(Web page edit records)
.....
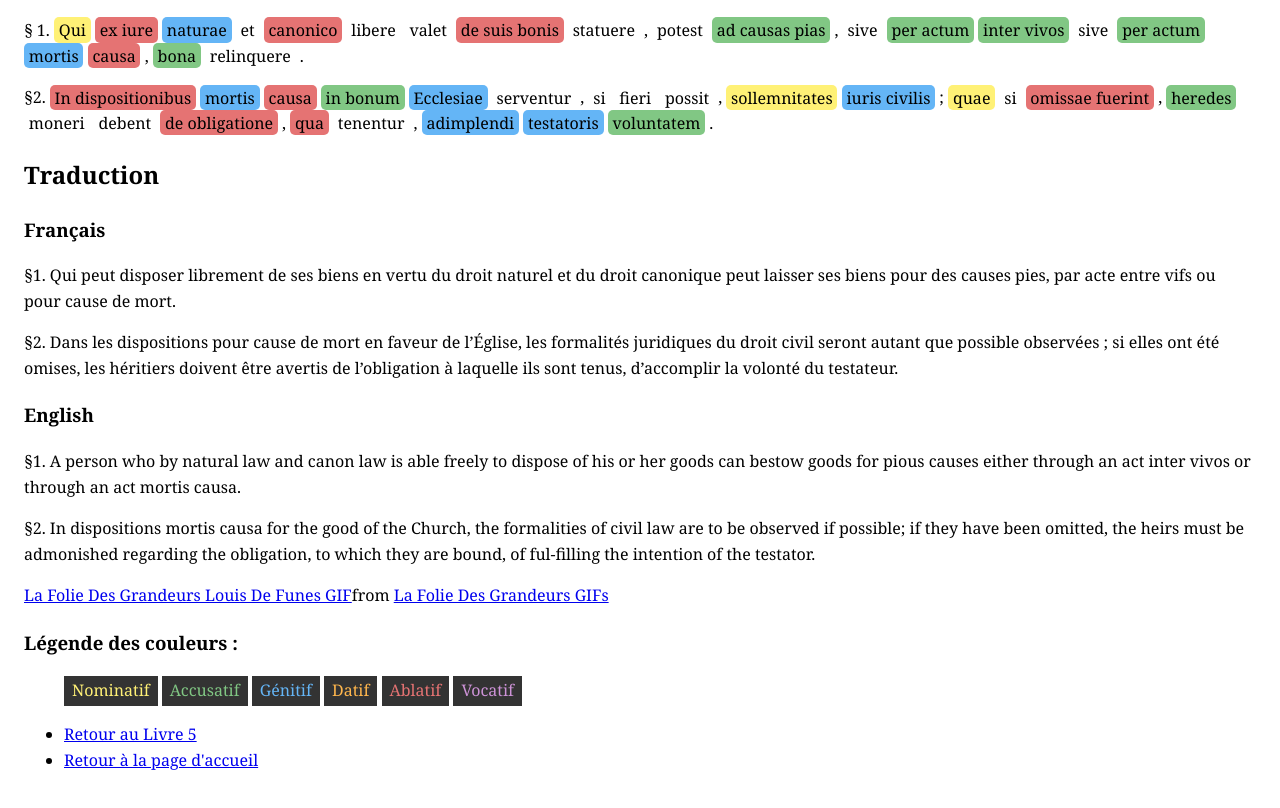
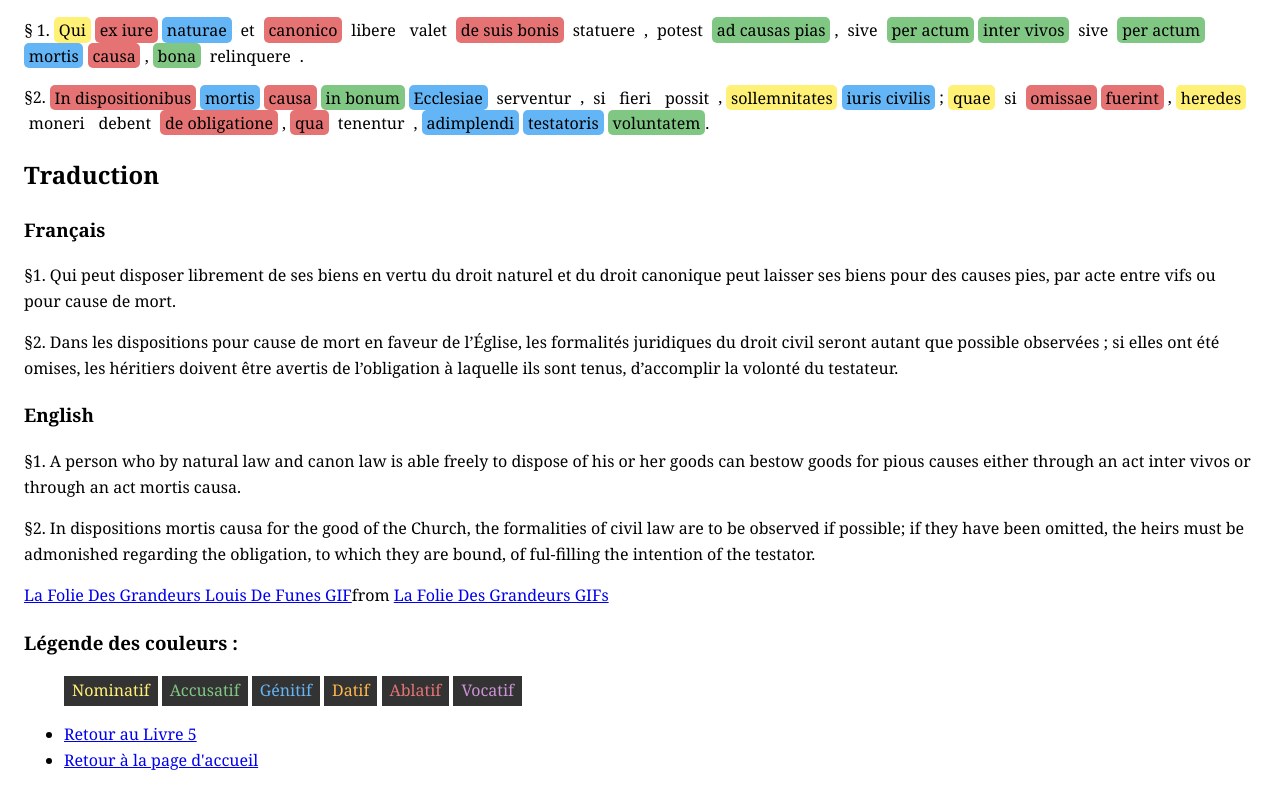
Before and after one commit to elibruyere/canon-1299, a plain HTML site: page index.html in a window 1280 px wide. Shown: the part 100-908 px from the top of the page. Drawn offline with Linux system fonts and the light colour scheme; a script that the page names is missing.

Commit message:
Update index.html

```diff
--- a/index.html
+++ b/index.html
@@ -75,9 +75,10 @@
   ;
   <span class="nominatif word" data-info="pronom relatif au nominatif féminin pluriel (sujet de omissae fuerint) — antécédent : sollemnitates">quae</span>
     <span class="word" data-info="conjonction de subordination conditionnelle - si">si</span>
-    <span class="ablatif word" data-info="verbe au subjonctif parfait passif, 3ᵖ personne du pluriel de omitto, omittere — « ont été omises »">omissae fuerint</span>
+            <span class="ablatif word" data-info="Atttribut du sujet 'quae', voy. 'fuerint' = omises">omissae</span>
+    <span class="ablatif word" data-info="verbe au subjonctif parfait passif, 3pp (-omitto-) = qu'ont été (omises)»">fuerint</span>
       ,
-    <span class="accusatif word" data-info="nominatif pluriel masculin/féminin de heres, heredis — « les héritiers » → sujet de moneri debent">heredes</span>
+    <span class="nominatif word" data-info="nominatif pluriel masculin/féminin de heres, heredis — « les héritiers » → sujet de moneri debent">heredes</span>
     <span class="word" data-info="infinitif présent passif de moneo, monere — « être avertis » → infinitif dépendant de debent">moneri</span>
    <span class="word" data-info="indicatif présent actif, 3pp. de debeo, debere — « ils doivent »">debent</span>
    <span class="ablatif word" data-info="de+ ablatif. ablatif singulier féminin de obligatio, -onis — « obligation »">de obligatione</span>
@@ -85,10 +86,9 @@
    <span class="ablatif word" data-info="pronom relatif féminin singulier ablatif, renvoyant à obligatione">qua</span>
     <span class="word" data-info="indicatif présent passif, 3ᵖ personne du pluriel de teneo, tenere — « ils sont tenus »">tenentur</span>
       ,
-   <span class="genitif word" data-info="gérondif au génitif neutre singulier de adimpleo, adimplere (forme rare, ici avec valeur d'adjectif verbal) — « d’accomplir » → dépend de voluntatem">adimplendi</span>
+   <span class="genitif word" data-info="gérond au génitif neutre singulier (-adimpleo-), forme rare, ici avec valeur d'adjectif verbal → dépend de voluntatem = d’accomplir">adimplendi</span>
      <span class="genitif word" data-info="génitif singulier masculin de testator, -oris — « du testateur »">testatoris</span>
-    <span class="accusatif word" data-info="COD. accusatif singulier féminin de voluntas, -atis — « volonté »">voluntatem</span>
-      .
+    <span class="accusatif word" data-info="COD. accusatif singulier féminin de voluntas, -atis — « volonté »">voluntatem</span>.
        </p>
 
 <h2>Traduction</h2>
```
.....
Copy out the lines of the data where the word "obligatione" can be found.

    <span class="ablatif word" data-info="de+ ablatif. ablatif singulier féminin de obligatio, -onis — « obligation »">de obligatione</span>
    <span class="ablatif word" data-info="pronom relatif féminin singulier ablatif, renvoyant à obligatione">qua</span>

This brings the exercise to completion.